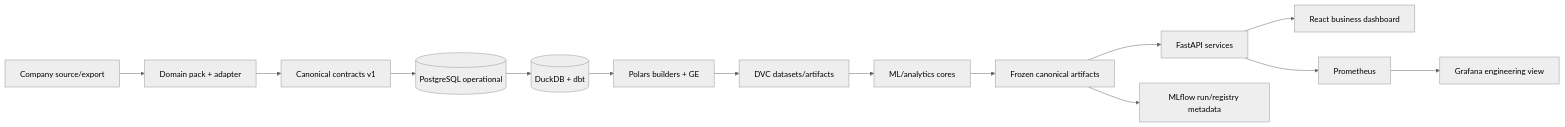
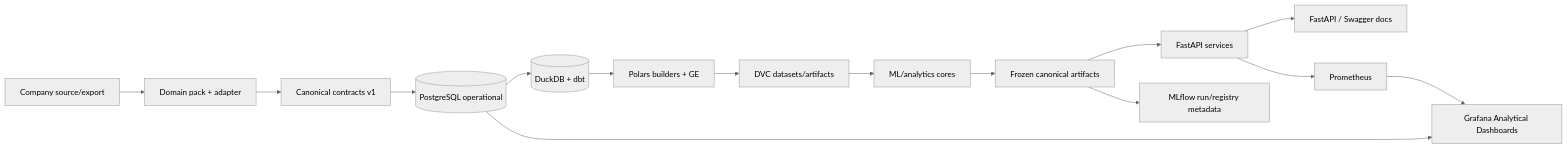
The diagram in docs/architecture/system_architecture.md (Eclipse-XS/FMCG-Sales-Intelligence), drawn with Mermaid (neutral theme) before and after one commit. The commit also changed 192 other files, not shown here.

````diff
--- a/docs/architecture/system_architecture.md
+++ b/docs/architecture/system_architecture.md
@@ -3,16 +3,17 @@
 ```mermaid
 flowchart LR
   S[Company source/export] --> P[Domain pack + adapter]
   P --> C[Canonical contracts v1]
   C --> PG[(PostgreSQL operational)]
   PG --> D[(DuckDB + dbt)]
   D --> Q[Polars builders + GE]
   Q --> V[DVC datasets/artifacts]
   V --> M[ML/analytics cores]
   M --> F[Frozen canonical artifacts]
   F --> API[FastAPI services]
-  API --> UI[React business dashboard]
+  API --> DOCS[FastAPI / Swagger docs]
   F --> MF[MLflow run/registry metadata]
   API --> PR[Prometheus]
-  PR --> G[Grafana engineering view]
+  PG --> G[Grafana Analytical Dashboards]
+  PR --> G
 ```
````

● **What this task involves**
From the data above, return every line from the line that has "C --> PG[(PostgreSQL operational)]" up to and including the line that has "DOCS[FastAPI / Swagger docs]", exactly.

● **Answer to the exercise**
   C --> PG[(PostgreSQL operational)]
   PG --> D[(DuckDB + dbt)]
   D --> Q[Polars builders + GE]
   Q --> V[DVC datasets/artifacts]
   V --> M[ML/analytics cores]
   M --> F[Frozen canonical artifacts]
   F --> API[FastAPI services]
-  API --> UI[React business dashboard]
+  API --> DOCS[FastAPI / Swagger docs]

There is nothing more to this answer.